The Faisal Chowk — erstwhile Charing Cross — on Lahore’s Mall Road is an important site for resistance. Protests that result in traffic jams are the norm. Almost every week, human rights activists, far-right groups, and workers’ federations make their way with posters and slogans to the intersection to campaign for their causes.
It was such a day in February 2017 when pharmacists and medicals store owners were protesting changes to the Drug Act that a deadly suicide attack struck. This February 13 marks the second anniversary of the incident.
At least 15 people, including Deputy Inspector General (DIG) Traffic (r) Ahmed Mobeen, were killed and over 100 wounded in the attack.
The bomber, who came on a motorbike, had detonated his suicide vest next to a Digital Satellite News Gathering (DSNG) van at 6:10 pm targeting the site of a protest, where negotiations were going on between protesting pharmacists and police.
Jamaat-ul-Ahrar, a breakaway faction of the Tehreek-e-Taliban Pakistan (TTP) had assumed responsibility for the attack.

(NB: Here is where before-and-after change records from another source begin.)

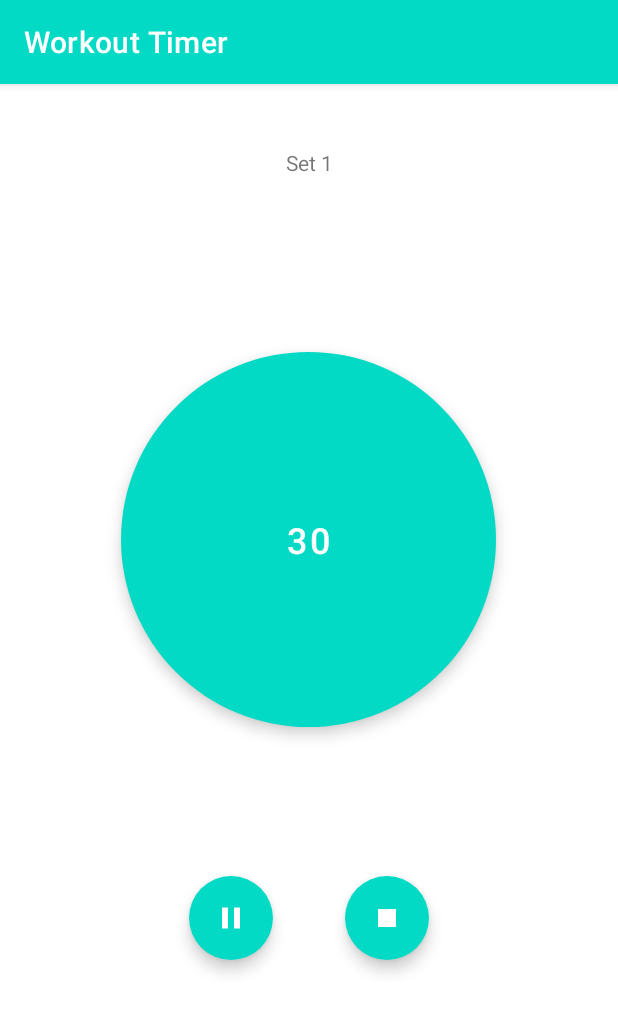
After one commit to spidy123/WorkoutTimer, an Android app: the TimerActivity screen opened directly, with no data from a screen before it, on a phone screen of 412 x 824 dp. The commit adds this screen. Shown: the top 1013 px of the screen. Run offline under Robolectric (Android 15) with nearby library versions, the phone set to English and light mode, and no system bars; 2 statements that could not run were skipped.

Commit message:
Added timer screen with pause/resume timer functionality

```diff
--- a/app/src/main/AndroidManifest.xml
+++ b/app/src/main/AndroidManifest.xml
@@ -19,6 +19,10 @@
                 <category android:name="android.intent.category.LAUNCHER" />
             </intent-filter>
         </activity>
+        <activity android:name=".TimerActivity"
+            android:configChanges="orientation"
+            android:screenOrientation="portrait"
+            android:exported="true"/>
     </application>
 
 </manifest>
--- /dev/null
+++ b/app/src/main/java/com/shubhamh/android/apps/workouttimer/CircleView.kt
@@ -0,0 +1,50 @@
+package com.shubhamh.android.apps.workouttimer
+
+import android.content.Context
+import android.graphics.Canvas
+import android.graphics.Paint
+import android.util.AttributeSet
+import android.view.View
+
+class CircleView(
+    context: Context?,
+    attrs: AttributeSet?,
+    colour: Int,
+    rippleType: Int,
+    private val rippleStrokeWidth: Float
+) : View(context, attrs) {
+
+    private val paint = Paint()
+
+    init {
+        if (context == null) throw IllegalArgumentException("Context is null.")
+        if (attrs == null) throw IllegalArgumentException("Attribute set is null.")
+
+        visibility = View.INVISIBLE
+
+        paint.apply {
+            isAntiAlias = true
+            color = colour
+            style = when (rippleType) {
+                RippleView.Companion.FillStyle.FILL.type -> {
+                    strokeWidth = 0f
+                    Paint.Style.FILL
+                }
+                RippleView.Companion.FillStyle.STROKE.type -> {
+                    strokeWidth = rippleStrokeWidth
+                    Paint.Style.STROKE
+                }
+                RippleView.Companion.FillStyle.FILL_AND_STROKE.type -> {
+                    strokeWidth = rippleStrokeWidth
+                    Paint.Style.FILL_AND_STROKE
+                }
+                else -> throw IllegalArgumentException("Unknown fill style: $rippleType.")
+            }
+        }
+    }
+
+    override fun onDraw(canvas: Canvas?) {
+        val radius: Float = Math.min(width, height) / 2.toFloat()
+        canvas?.drawCircle(radius, radius, radius - rippleStrokeWidth, paint)
+    }
+}
--- /dev/null
+++ b/app/src/main/java/com/shubhamh/android/apps/workouttimer/IntentUtil.kt
@@ -0,0 +1,23 @@
+package com.shubhamh.android.apps.workouttimer
+
+import android.content.Context
+import android.content.Intent
+import android.os.Bundle
+
+object IntentUtil {
+    const val REST_TIME_EXTRA = "rest_time_extra"
+    const val SET_TIMER_MAP_EXTRA = "set_timer_map_extra"
+
+    fun getTimerActivityIntent(context: Context, restTime: Int, setWithTimerMap: Map<Int, Int>?): Intent {
+        val map = HashMap<Int, Int>()
+        if (setWithTimerMap != null) {
+            map.putAll(setWithTimerMap)
+        }
+        val bundle = Bundle().apply {
+            putInt(REST_TIME_EXTRA, restTime)
+            putSerializable(SET_TIMER_MAP_EXTRA, map)
+        }
+
+        return Intent(context, TimerActivity::class.java).putExtras(bundle)
+    }
+}
--- a/app/src/main/java/com/shubhamh/android/apps/workouttimer/MainActivity.kt
+++ b/app/src/main/java/com/shubhamh/android/apps/workouttimer/MainActivity.kt
@@ -1,17 +1,20 @@
 package com.shubhamh.android.apps.workouttimer
 
+import android.content.Intent
 import androidx.appcompat.app.AppCompatActivity
 import android.os.Bundle
 import android.widget.LinearLayout
 import android.widget.TextView
 import androidx.lifecycle.ViewModelProviders
 import com.google.android.material.button.MaterialButton
+import java.util.*
 
 class MainActivity : AppCompatActivity() {
     private lateinit var setsCountText: TextView
     private lateinit var setsTimerText: TextView
     private lateinit var restTimerText: TextView
     private lateinit var countersViewModel: CountersViewModel
+    private lateinit var playButton: MaterialButton
 
     override fun onCreate(savedInstanceState: Bundle?) {
         super.onCreate(savedInstanceState)
@@ -35,9 +38,20 @@ class MainActivity : AppCompatActivity() {
           countersViewModel.resetCounters()
       }
 
-      findViewById<MaterialButton>(R.id.playButton).setOnClickListener {
+      playButton = findViewById(R.id.playButton)
+          playButton.setOnClickListener {
+              val restTime = countersViewModel.restTimerLiveData.value ?: 0
+              val setWithTimerMap = countersViewModel.setWithTimerMap.value ?: emptyMap()
+          startActivity(IntentUtil.getTimerActivityIntent(this, restTime, setWithTimerMap))
+      }
+      updatePlayButtonState()
+    }
 
-      }
+    private fun shouldEnableButton(): Boolean {
+        val setCount = countersViewModel.setsCountLiveData.value ?: return false
+        val setTime = countersViewModel.setsTimerLiveData.value ?: return false
+
+        return setCount != 0 && setTime != 0
     }
 
     private fun setupSetsCountLayout() {
@@ -101,14 +115,20 @@ class MainActivity : AppCompatActivity() {
     private fun updateSetsCountText() {
         setsCountText.text = countersViewModel.setsCountLiveData.value.toString()
         countersViewModel.updateSetWithTimerMap(true)
+        updatePlayButtonState()
     }
 
     private fun updateSetsTimerText() {
         setsTimerText.text = countersViewModel.setsTimerLiveData.value.toString()
         countersViewModel.updateSetWithTimerMap(true)
+        updatePlayButtonState()
     }
 
     private fun updateRestTimerText() {
         restTimerText.text = countersViewModel.restTimerLiveData.value.toString()
     }
+
+    private fun updatePlayButtonState() {
+      playButton.isEnabled = shouldEnableButton()
+    }
 }
--- /dev/null
+++ b/app/src/main/java/com/shubhamh/android/apps/workouttimer/RippleView.kt
@@ -0,0 +1,135 @@
+package com.shubhamh.android.apps.workouttimer
+
+import android.animation.Animator
+import android.animation.AnimatorSet
+import android.animation.ObjectAnimator
+import android.content.Context
+import android.support.v4.media.session.PlaybackStateCompat
+import android.util.AttributeSet
+import android.util.Property
+import android.view.View
+import android.view.animation.Animation
+import android.widget.RelativeLayout
+import androidx.core.content.ContextCompat
+import java.util.concurrent.ThreadLocalRandom
+
+class RippleView(context: Context?, private val attrs: AttributeSet?) : RelativeLayout(context, attrs) {
+
+    private var animatorSet: AnimatorSet? = null
+    private val DEFAULT_RIPPLE_SCALE = 4f
+    private val DEFAULT_FILL_TYPE = FillStyle.FILL.type
+    private val MIN_RIPPLE_DURATION = 400
+    private val MAX_RIPPLE_DURATION = 1000
+    private val NO_RIPPLE_DURATION = -1
+
+    companion object {
+        /**
+         * This enum is tightly coupled with attrs#RippleView. This should be redesign if possible.
+         */
+        enum class FillStyle(val type: Int) {
+            FILL(type = 0), STROKE(type = 1), FILL_AND_STROKE(type = 2)
+        }
+    }
+
+    private var rippleScale: Float = DEFAULT_RIPPLE_SCALE
+    private var rippleColor: Int = 0
+    private var rippleType: Int = 0
+    private var rippleStrokeWidth: Float = 0f
+    private var rippleRadius: Float = 0f
+    private var duration: Int = NO_RIPPLE_DURATION
+
+    init {
+        if (context == null) throw IllegalArgumentException("Context is null.")
+        if (attrs == null) throw IllegalArgumentException("Attribute set is null.")
+
+        val styledAttributes = context.obtainStyledAttributes(attrs, R.styleable.RippleView)
+        rippleRadius = styledAttributes.getDimension(R.styleable.RippleView_rv_radius, resources.getDimension(R.dimen.rippleRadius))
+        rippleStrokeWidth = styledAttributes.getDimension(R.styleable.RippleView_rv_strokeWidth, resources.getDimension(R.dimen.rippleStrokeWidth))
+        rippleColor = styledAttributes.getColor(R.styleable.RippleView_rv_color, ContextCompat.getColor(context, R.color.teal_200))
+        rippleType = styledAttributes.getInt(R.styleable.RippleView_rv_type, DEFAULT_FILL_TYPE)
+        rippleScale = styledAttributes.getFloat(R.styleable.RippleView_rv_scale, DEFAULT_RIPPLE_SCALE)
+        duration = styledAttributes.getInteger(R.styleable.RippleView_rv_duration, NO_RIPPLE_DURATION)
+        styledAttributes.recycle()
+    }
+
+    /**
+     * Call this class to initiate a new ripple animation.
+     */
+    fun startAnimation() {
+        val circleView = CircleView(context, attrs, rippleColor, rippleType, rippleStrokeWidth).apply {
+            visibility = View.VISIBLE
+        }
+
+        addView(circleView, getCircleViewLayoutParams())
+
+        val animationDuration = if (duration == NO_RIPPLE_DURATION) {
+            randomAnimationDuration()
+        } else duration
+
+        animatorSet = generateRipple(duration = animationDuration, target = circleView).apply {
+            start()
+        }
+    }
+
+    fun stopAnimation() = animatorSet?.cancel()
+
+    private fun generateRipple(duration: Int, target: CircleView): AnimatorSet {
+        val animatorList = ArrayList<Animator>()
+
+        animatorList.add(provideAnimator(
+            target = target,
+            type = View.SCALE_X,
+            animDuration = duration,
+            scale = rippleScale
+        ))
+
+        animatorList.add(provideAnimator(
+            target = target,
+            type = View.SCALE_Y,
+            animDuration = duration,
+            scale = rippleScale
+        ))
+
+        animatorList.add(provideAnimator(
+            target = target,
+            type = View.ALPHA,
+            animDuration = duration
+        )
+        )
+
+        return AnimatorSet().apply {
+            playTogether(animatorList)
+        }
+    }
+
+    private fun provideAnimator(
+        target: View,
+        type: Property<View, Float>,
+        animDuration: Int,
+        scale: Float = DEFAULT_RIPPLE_SCALE
+    ): ObjectAnimator {
+        val scaleAmount = if (type == View.ALPHA) 0f else scale
+
+        return ObjectAnimator.ofFloat(target, type, scaleAmount).apply {
+            duration = animDuration.toLong()
+            addListener(object : Animator.AnimatorListener {
+                override fun onAnimationEnd(animation: Animator) {
+                    removeView(target)
+                }
+                override fun onAnimationStart(animation: Animator) {}
+                override fun onAnimationRepeat(animation: Animator) {}
+                override fun onAnimationCancel(animation: Animator) {}
+            })
+            repeatCount = Animation.INFINITE
+        }
+    }
+
+    private fun getCircleViewLayoutParams(): LayoutParams {
+        val widthHeight = (2 * rippleRadius + rippleStrokeWidth).toInt()
+        return LayoutParams(widthHeight, widthHeight).apply {
+            addRule(CENTER_IN_PARENT, TRUE)
+        }
+    }
+
+    private fun randomAnimationDuration() = ThreadLocalRandom.current().nextInt(MIN_RIPPLE_DURATION, MAX_RIPPLE_DURATION)
+}
--- /dev/null
+++ b/app/src/main/java/com/shubhamh/android/apps/workouttimer/TimerActivity.kt
@@ -0,0 +1,73 @@
+package com.shubhamh.android.apps.workouttimer
+
+import android.os.Bundle
+import android.widget.TextView
+import androidx.appcompat.app.AppCompatActivity
+import androidx.lifecycle.ViewModelProviders
+import com.google.android.material.button.MaterialButton
+
+class TimerActivity : AppCompatActivity() {
+    private lateinit var rippleView: RippleView
+    private lateinit var pauseButton: MaterialButton
+    private lateinit var timerButton: MaterialButton
+    private lateinit var titleText: TextView
+    private var isTimerPaused = false
+    private var restTime = 0
+    private var setWithTimer = HashMap<Int, Int>()
+    private lateinit var timerViewModel: TimerViewModel
+
+    override fun onCreate(savedInstanceState: Bundle?) {
+        super.onCreate(savedInstanceState)
+        setContentView(R.layout.timer_activity)
+
+        savedInstanceState ?: setupData()
+
+        timerButton = findViewById(R.id.timerButton)
+        titleText = findViewById(R.id.titleText)
+        rippleView = findViewById(R.id.rippleView)
+        rippleView.startAnimation()
+
+        pauseButton = findViewById(R.id.pauseButton)
+        pauseButton.setOnClickListener {
+            if (!isTimerPaused) {
+                isTimerPaused = true
+                timerViewModel.pauseTimer()
+                rippleView.stopAnimation()
+                pauseButton.icon = getDrawable(R.drawable.play_button)
+            } else {
+                pauseButton.icon = getDrawable(R.drawable.pause_button)
+                isTimerPaused = false
+                rippleView.startAnimation()
+                timerViewModel.startTimer()
+            }
+        }
+        findViewById<MaterialButton>(R.id.stopButton).setOnClickListener {
+            this.finish()
+        }
+
+        timerViewModel =
+            ViewModelProviders.of(/* activity= */ this).get(TimerViewModel::class.java)
+        timerViewModel.apply {
+            setsTimerLiveData.observe(this@TimerActivity, { updateUi(it) })
+            setsCountLiveData.observe(this@TimerActivity, { updateTitleText(it) })
+            setWithTimerMap.observe(this@TimerActivity, { if (it.size == 0)  finish() })
+        }
+
+        savedInstanceState ?: timerViewModel.setMapData(setWithTimer, restTime)
+
+        timerViewModel.startTimer()
+    }
+
+    private fun updateUi(timerText: Int) {
+        timerButton.text = timerText.toString()
+    }
+
+    private fun updateTitleText(setCount: Int) {
+        titleText.text = getString(R.string.timer_screen_title, setCount)
+    }
+
+    private fun setupData() {
+        restTime = intent.getIntExtra(IntentUtil.REST_TIME_EXTRA, 0)
+        setWithTimer = intent.getSerializableExtra(IntentUtil.SET_TIMER_MAP_EXTRA) as HashMap<Int, Int>
+    }
+}
--- /dev/null
+++ b/app/src/main/java/com/shubhamh/android/apps/workouttimer/TimerViewModel.kt
@@ -0,0 +1,68 @@
+package com.shubhamh.android.apps.workouttimer
+
+import android.os.CountDownTimer
+import androidx.lifecycle.MutableLiveData
+import androidx.lifecycle.ViewModel
+
+class TimerViewModel: ViewModel() {
+    private val _setsCountLiveData = MutableLiveData<Int>()
+    val setsCountLiveData = _setsCountLiveData
+
+    private val _setsTimerLiveData = MutableLiveData<Int>()
+    val setsTimerLiveData = _setsTimerLiveData
+
+
+    private val _setWithTimerMap = MutableLiveData<HashMap<Int, Int>>()
+    val setWithTimerMap = _setWithTimerMap
+
+    private val setWithTimer = HashMap<Int, Int>()
+    private var restTime = 0
+
+    private var countDownTimer: CountDownTimer? = null
+    private var originalSizeOfMap = 0
+
+    fun setMapData(data: HashMap<Int, Int>, restTime: Int) {
+        setWithTimer.putAll(data)
+        _setWithTimerMap.postValue(setWithTimer)
+        originalSizeOfMap = setWithTimer.size
+        this.restTime = restTime
+    }
+
+    fun startTimer() {
+        if (setWithTimer.isEmpty()) {
+            android.util.Log.d("TimerViewModel", "Empty map found in timer.")
+            return
+        }
+
+        val time = setWithTimer.values.first()
+        countDownTimer = object : CountDownTimer(time.toLong() * MILLIS_IN_SECONDS, MILLIS_IN_SECONDS) {
+            override fun onTick(time: Long) {
+                val newTimerForSet = (time / MILLIS_IN_SECONDS).toInt()
+                _setsTimerLiveData.postValue(newTimerForSet)
+                setWithTimer[setWithTimer.entries.first().key] = newTimerForSet
+                _setWithTimerMap.postValue(setWithTimer)
+                _setsCountLiveData.postValue((originalSizeOfMap + 1) - setWithTimer.size)
+            }
+
+            override fun onFinish() {
+                if (setWithTimer.isNotEmpty()) {
+                    setWithTimer.remove(setWithTimer.entries.first().key)
+                    _setWithTimerMap.postValue(setWithTimer)
+                    startTimer()
+                }
+            }
+
+        }
+
+        countDownTimer?.start()
+    }
+
+    fun pauseTimer() {
+        countDownTimer?.cancel()
+    }
+
+    companion object {
+        private const val MILLIS_IN_SECONDS = 1000L
+    }
+
+}
--- /dev/null
+++ b/app/src/main/res/drawable/pause_button.xml
@@ -0,0 +1,10 @@
+<vector xmlns:android="http://schemas.android.com/apk/res/android"
+    android:width="24dp"
+    android:height="24dp"
+    android:viewportWidth="24"
+    android:viewportHeight="24"
+    android:tint="?attr/colorControlNormal">
+  <path
+      android:fillColor="@android:color/white"
+      android:pathData="M6,19h4L10,5L6,5v14zM14,5v14h4L18,5h-4z"/>
+</vector>
--- /dev/null
+++ b/app/src/main/res/drawable/stop_button.xml
@@ -0,0 +1,10 @@
+<vector xmlns:android="http://schemas.android.com/apk/res/android"
+    android:width="24dp"
+    android:height="24dp"
+    android:viewportWidth="24"
+    android:viewportHeight="24"
+    android:tint="?attr/colorControlNormal">
+  <path
+      android:fillColor="@android:color/white"
+      android:pathData="M6,6h12v12H6z"/>
+</vector>
--- /dev/null
+++ b/app/src/main/res/layout/timer_activity.xml
@@ -0,0 +1,91 @@
+<?xml version="1.0" encoding="utf-8"?>
+<ScrollView
+    xmlns:android="http://schemas.android.com/apk/res/android"
+    xmlns:app="http://schemas.android.com/apk/res-auto"
+    android:layout_width="match_parent"
+    android:layout_height="match_parent">
+
+<androidx.constraintlayout.widget.ConstraintLayout
+    xmlns:android="http://schemas.android.com/apk/res/android"
+    xmlns:app="http://schemas.android.com/apk/res-auto"
+    android:layout_width="match_parent"
+    android:layout_height="match_parent">
+
+    <TextView
+        android:id="@+id/titleText"
+        android:layout_width="match_parent"
+        android:layout_height="wrap_content"
+        android:text="Set 1"
+        app:layout_constraintStart_toStartOf="parent"
+        app:layout_constraintEnd_toEndOf="parent"
+        app:layout_constraintTop_toTopOf="parent"
+        app:layout_constraintBottom_toTopOf="@+id/rippleView"
+        android:gravity="center" />
+
+        <com.shubhamh.android.apps.workouttimer.RippleView
+            android:id="@+id/rippleView"
+            android:layout_width="400dp"
+            android:layout_height="400dp"
+            app:rv_color="@color/teal_200"
+            app:rv_radius="15dp"
+            app:rv_scale="12"
+            app:rv_duration="1000"
+            android:layout_margin="24dp"
+            app:layout_constraintStart_toStartOf="parent"
+            app:layout_constraintEnd_toEndOf="parent"
+            app:layout_constraintTop_toTopOf="parent"
+            app:layout_constraintBottom_toBottomOf="parent"
+            app:rv_type="stroke">
+
+    <com.google.android.material.button.MaterialButton
+        android:id="@+id/timerButton"
+        style="@style/Widget.MaterialComponents.ExtendedFloatingActionButton"
+        app:cornerRadius="125dp"
+        android:layout_width="250dp"
+        android:layout_height="250dp"
+        android:textColor="@color/white"
+        android:layout_margin="24dp"
+        android:textSize="24dp"
+        android:layout_centerInParent="true"
+        android:text="30"/>
+        </com.shubhamh.android.apps.workouttimer.RippleView>
+
+    <LinearLayout
+        android:layout_width="wrap_content"
+        android:layout_height="wrap_content"
+        android:orientation="horizontal"
+        app:layout_constraintTop_toBottomOf="@+id/rippleView"
+        app:layout_constraintStart_toStartOf="parent"
+        app:layout_constraintEnd_toEndOf="parent">
+
+    <com.google.android.material.button.MaterialButton
+        android:id="@+id/pauseButton"
+        style="@style/Widget.MaterialComponents.ExtendedFloatingActionButton"
+        app:cornerRadius="28dp"
+        android:layout_width="56dp"
+        android:layout_height="56dp"
+        android:textColor="@color/white"
+        android:layout_margin="24dp"
+        android:textSize="24dp"
+        app:icon="@drawable/pause_button"
+        app:iconGravity="textStart"
+        app:iconPadding="0dp"
+        app:iconTint="@color/white" />
+
+        <com.google.android.material.button.MaterialButton
+            android:id="@+id/stopButton"
+            style="@style/Widget.MaterialComponents.ExtendedFloatingActionButton"
+            app:cornerRadius="28dp"
+            android:layout_width="56dp"
+            android:layout_height="56dp"
+            android:textColor="@color/white"
+            android:layout_margin="24dp"
+            android:textSize="24dp"
+            app:icon="@drawable/stop_button"
+            app:iconGravity="textStart"
+            app:iconPadding="0dp"
+            app:iconTint="@color/white" />
+    </LinearLayout>
+
+</androidx.constraintlayout.widget.ConstraintLayout>
+</ScrollView>
--- /dev/null
+++ b/app/src/main/res/values/attrs.xml
@@ -0,0 +1,15 @@
+<?xml version="1.0" encoding="utf-8"?>
+<resources>
+    <declare-styleable name="RippleView">
+        <attr name="rv_color" format="color"/>
+        <attr name="rv_strokeWidth" format="dimension"/>
+        <attr name="rv_radius" format="dimension"/>
+        <attr name="rv_scale" format="float"/>
+        <attr name="rv_duration" format="integer"/>
+        <attr name="rv_type" format="enum">
+            <enum name="fill" value="0"/>
+            <enum name="stroke" value="1"/>
+            <enum name="fill_and_stroke" value="2"/>
+        </attr>
+    </declare-styleable>
+</resources>
--- /dev/null
+++ b/app/src/main/res/values/dimens.xml
@@ -0,0 +1,5 @@
+<?xml version="1.0" encoding="utf-8"?>
+<resources>
+    <dimen name="rippleRadius">25dp</dimen>
+    <dimen name="rippleStrokeWidth">5dp</dimen>
+</resources>
--- a/app/src/main/res/values/strings.xml
+++ b/app/src/main/res/values/strings.xml
@@ -2,4 +2,5 @@
     <string name="app_name">Workout Timer</string>
     <!-- TODO: Remove or change this placeholder text -->
     <string name="hello_blank_fragment">Hello blank fragment</string>
+    <string name="timer_screen_title">Set %1$d</string>
 </resources>
```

This was the same group that had claimed the responsibility for an Easter Day bombing in Lahore that killed more than 70 people in Gulshan-e-Iqbal Park.
Though the dust has long settled on the incident and monetary compensation had been promised to victims’ families, protestors still meet outside the Punjab Assembly building, and people look out of office windows as they pass and once in a while, remember.